## Work instructions
Could you set down every entry below exactly as it is?

(Data records)
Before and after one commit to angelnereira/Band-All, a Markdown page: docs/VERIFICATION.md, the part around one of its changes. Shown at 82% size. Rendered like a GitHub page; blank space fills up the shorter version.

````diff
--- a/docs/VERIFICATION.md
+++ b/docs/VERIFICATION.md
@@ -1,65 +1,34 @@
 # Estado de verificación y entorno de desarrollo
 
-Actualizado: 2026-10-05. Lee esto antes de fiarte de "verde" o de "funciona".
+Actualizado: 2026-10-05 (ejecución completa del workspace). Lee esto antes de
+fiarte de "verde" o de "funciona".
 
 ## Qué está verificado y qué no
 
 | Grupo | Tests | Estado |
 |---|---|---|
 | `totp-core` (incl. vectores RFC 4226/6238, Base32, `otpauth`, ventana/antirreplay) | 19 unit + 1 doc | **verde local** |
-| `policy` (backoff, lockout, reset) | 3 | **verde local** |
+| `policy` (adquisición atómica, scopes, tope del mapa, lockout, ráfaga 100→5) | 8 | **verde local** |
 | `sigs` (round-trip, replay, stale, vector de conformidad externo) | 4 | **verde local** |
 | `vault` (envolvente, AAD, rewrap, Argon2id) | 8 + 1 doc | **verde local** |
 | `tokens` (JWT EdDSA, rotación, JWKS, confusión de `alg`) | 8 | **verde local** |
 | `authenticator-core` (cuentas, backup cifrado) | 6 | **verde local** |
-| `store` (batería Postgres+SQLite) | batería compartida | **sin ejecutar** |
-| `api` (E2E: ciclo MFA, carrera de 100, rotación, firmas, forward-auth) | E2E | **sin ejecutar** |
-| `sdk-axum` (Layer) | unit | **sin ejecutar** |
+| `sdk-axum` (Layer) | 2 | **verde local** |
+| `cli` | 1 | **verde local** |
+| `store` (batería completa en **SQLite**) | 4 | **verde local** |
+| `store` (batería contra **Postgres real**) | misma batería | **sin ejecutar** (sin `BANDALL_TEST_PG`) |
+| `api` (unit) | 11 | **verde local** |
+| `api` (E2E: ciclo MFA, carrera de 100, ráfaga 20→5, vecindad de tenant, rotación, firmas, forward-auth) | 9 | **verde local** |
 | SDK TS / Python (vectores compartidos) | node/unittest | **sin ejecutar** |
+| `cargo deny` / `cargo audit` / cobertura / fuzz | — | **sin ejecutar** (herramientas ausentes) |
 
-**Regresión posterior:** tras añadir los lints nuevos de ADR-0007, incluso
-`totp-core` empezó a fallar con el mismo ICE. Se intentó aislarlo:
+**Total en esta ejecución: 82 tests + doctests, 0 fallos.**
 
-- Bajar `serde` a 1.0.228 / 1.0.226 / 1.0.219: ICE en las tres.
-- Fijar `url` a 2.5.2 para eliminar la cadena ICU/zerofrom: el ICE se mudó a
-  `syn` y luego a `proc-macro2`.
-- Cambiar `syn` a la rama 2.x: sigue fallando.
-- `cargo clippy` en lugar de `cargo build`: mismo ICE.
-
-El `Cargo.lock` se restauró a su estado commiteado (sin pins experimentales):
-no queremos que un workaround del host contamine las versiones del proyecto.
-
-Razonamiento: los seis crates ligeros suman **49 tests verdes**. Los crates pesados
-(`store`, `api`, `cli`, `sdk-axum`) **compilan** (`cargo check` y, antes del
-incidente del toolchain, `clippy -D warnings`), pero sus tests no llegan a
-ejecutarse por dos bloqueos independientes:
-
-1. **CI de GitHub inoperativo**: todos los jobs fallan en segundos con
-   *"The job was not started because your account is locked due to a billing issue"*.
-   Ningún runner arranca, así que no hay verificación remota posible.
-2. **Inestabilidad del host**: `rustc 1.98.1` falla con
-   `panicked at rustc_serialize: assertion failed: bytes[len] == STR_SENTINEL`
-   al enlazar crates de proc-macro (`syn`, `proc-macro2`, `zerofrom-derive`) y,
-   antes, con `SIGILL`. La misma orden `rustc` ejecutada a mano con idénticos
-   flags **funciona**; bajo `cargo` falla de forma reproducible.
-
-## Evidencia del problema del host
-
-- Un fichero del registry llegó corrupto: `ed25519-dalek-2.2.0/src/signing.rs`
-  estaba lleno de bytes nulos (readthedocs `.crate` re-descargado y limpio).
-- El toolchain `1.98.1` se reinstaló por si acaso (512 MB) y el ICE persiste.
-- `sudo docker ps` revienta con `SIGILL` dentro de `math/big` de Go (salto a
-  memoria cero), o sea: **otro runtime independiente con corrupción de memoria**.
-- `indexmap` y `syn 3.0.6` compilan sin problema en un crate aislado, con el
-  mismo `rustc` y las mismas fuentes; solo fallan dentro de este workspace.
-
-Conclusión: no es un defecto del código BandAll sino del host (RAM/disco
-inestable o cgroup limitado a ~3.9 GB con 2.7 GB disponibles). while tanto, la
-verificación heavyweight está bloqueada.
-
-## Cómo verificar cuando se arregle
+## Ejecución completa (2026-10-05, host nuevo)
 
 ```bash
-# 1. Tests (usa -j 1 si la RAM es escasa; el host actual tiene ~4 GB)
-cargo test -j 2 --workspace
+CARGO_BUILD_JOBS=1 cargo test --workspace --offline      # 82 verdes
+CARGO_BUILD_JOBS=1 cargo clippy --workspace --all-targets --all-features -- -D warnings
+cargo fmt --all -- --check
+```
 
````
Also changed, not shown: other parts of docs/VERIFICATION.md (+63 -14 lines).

## Task response
Before and after one commit to angelnereira/Band-All, a Markdown page: docs/VERIFICATION.md, the part around one of its changes. Shown at 82% size. Rendered like a GitHub page; blank space fills up the shorter version.

````diff
--- a/docs/VERIFICATION.md
+++ b/docs/VERIFICATION.md
@@ -1,65 +1,34 @@
 # Estado de verificación y entorno de desarrollo
 
-Actualizado: 2026-10-05. Lee esto antes de fiarte de "verde" o de "funciona".
+Actualizado: 2026-10-05 (ejecución completa del workspace). Lee esto antes de
+fiarte de "verde" o de "funciona".
 
 ## Qué está verificado y qué no
 
 | Grupo | Tests | Estado |
 |---|---|---|
 | `totp-core` (incl. vectores RFC 4226/6238, Base32, `otpauth`, ventana/antirreplay) | 19 unit + 1 doc | **verde local** |
-| `policy` (backoff, lockout, reset) | 3 | **verde local** |
+| `policy` (adquisición atómica, scopes, tope del mapa, lockout, ráfaga 100→5) | 8 | **verde local** |
 | `sigs` (round-trip, replay, stale, vector de conformidad externo) | 4 | **verde local** |
 | `vault` (envolvente, AAD, rewrap, Argon2id) | 8 + 1 doc | **verde local** |
 | `tokens` (JWT EdDSA, rotación, JWKS, confusión de `alg`) | 8 | **verde local** |
 | `authenticator-core` (cuentas, backup cifrado) | 6 | **verde local** |
-| `store` (batería Postgres+SQLite) | batería compartida | **sin ejecutar** |
-| `api` (E2E: ciclo MFA, carrera de 100, rotación, firmas, forward-auth) | E2E | **sin ejecutar** |
-| `sdk-axum` (Layer) | unit | **sin ejecutar** |
+| `sdk-axum` (Layer) | 2 | **verde local** |
+| `cli` | 1 | **verde local** |
+| `store` (batería completa en **SQLite**) | 4 | **verde local** |
+| `store` (batería contra **Postgres real**) | misma batería | **sin ejecutar** (sin `BANDALL_TEST_PG`) |
+| `api` (unit) | 11 | **verde local** |
+| `api` (E2E: ciclo MFA, carrera de 100, ráfaga 20→5, vecindad de tenant, rotación, firmas, forward-auth) | 9 | **verde local** |
 | SDK TS / Python (vectores compartidos) | node/unittest | **sin ejecutar** |
+| `cargo deny` / `cargo audit` / cobertura / fuzz | — | **sin ejecutar** (herramientas ausentes) |
 
-**Regresión posterior:** tras añadir los lints nuevos de ADR-0007, incluso
-`totp-core` empezó a fallar con el mismo ICE. Se intentó aislarlo:
+**Total en esta ejecución: 82 tests + doctests, 0 fallos.**
 
-- Bajar `serde` a 1.0.228 / 1.0.226 / 1.0.219: ICE en las tres.
-- Fijar `url` a 2.5.2 para eliminar la cadena ICU/zerofrom: el ICE se mudó a
-  `syn` y luego a `proc-macro2`.
-- Cambiar `syn` a la rama 2.x: sigue fallando.
-- `cargo clippy` en lugar de `cargo build`: mismo ICE.
-
-El `Cargo.lock` se restauró a su estado commiteado (sin pins experimentales):
-no queremos que un workaround del host contamine las versiones del proyecto.
-
-Razonamiento: los seis crates ligeros suman **49 tests verdes**. Los crates pesados
-(`store`, `api`, `cli`, `sdk-axum`) **compilan** (`cargo check` y, antes del
-incidente del toolchain, `clippy -D warnings`), pero sus tests no llegan a
-ejecutarse por dos bloqueos independientes:
-
-1. **CI de GitHub inoperativo**: todos los jobs fallan en segundos con
-   *"The job was not started because your account is locked due to a billing issue"*.
-   Ningún runner arranca, así que no hay verificación remota posible.
-2. **Inestabilidad del host**: `rustc 1.98.1` falla con
-   `panicked at rustc_serialize: assertion failed: bytes[len] == STR_SENTINEL`
-   al enlazar crates de proc-macro (`syn`, `proc-macro2`, `zerofrom-derive`) y,
-   antes, con `SIGILL`. La misma orden `rustc` ejecutada a mano con idénticos
-   flags **funciona**; bajo `cargo` falla de forma reproducible.
-
-## Evidencia del problema del host
-
-- Un fichero del registry llegó corrupto: `ed25519-dalek-2.2.0/src/signing.rs`
-  estaba lleno de bytes nulos (readthedocs `.crate` re-descargado y limpio).
-- El toolchain `1.98.1` se reinstaló por si acaso (512 MB) y el ICE persiste.
-- `sudo docker ps` revienta con `SIGILL` dentro de `math/big` de Go (salto a
-  memoria cero), o sea: **otro runtime independiente con corrupción de memoria**.
-- `indexmap` y `syn 3.0.6` compilan sin problema en un crate aislado, con el
-  mismo `rustc` y las mismas fuentes; solo fallan dentro de este workspace.
-
-Conclusión: no es un defecto del código BandAll sino del host (RAM/disco
-inestable o cgroup limitado a ~3.9 GB con 2.7 GB disponibles). while tanto, la
-verificación heavyweight está bloqueada.
-
-## Cómo verificar cuando se arregle
+## Ejecución completa (2026-10-05, host nuevo)
 
 ```bash
-# 1. Tests (usa -j 1 si la RAM es escasa; el host actual tiene ~4 GB)
-cargo test -j 2 --workspace
+CARGO_BUILD_JOBS=1 cargo test --workspace --offline      # 82 verdes
+CARGO_BUILD_JOBS=1 cargo clippy --workspace --all-targets --all-features -- -D warnings
+cargo fmt --all -- --check
+```
 
````
Also changed, not shown: other parts of docs/VERIFICATION.md (+63 -14 lines).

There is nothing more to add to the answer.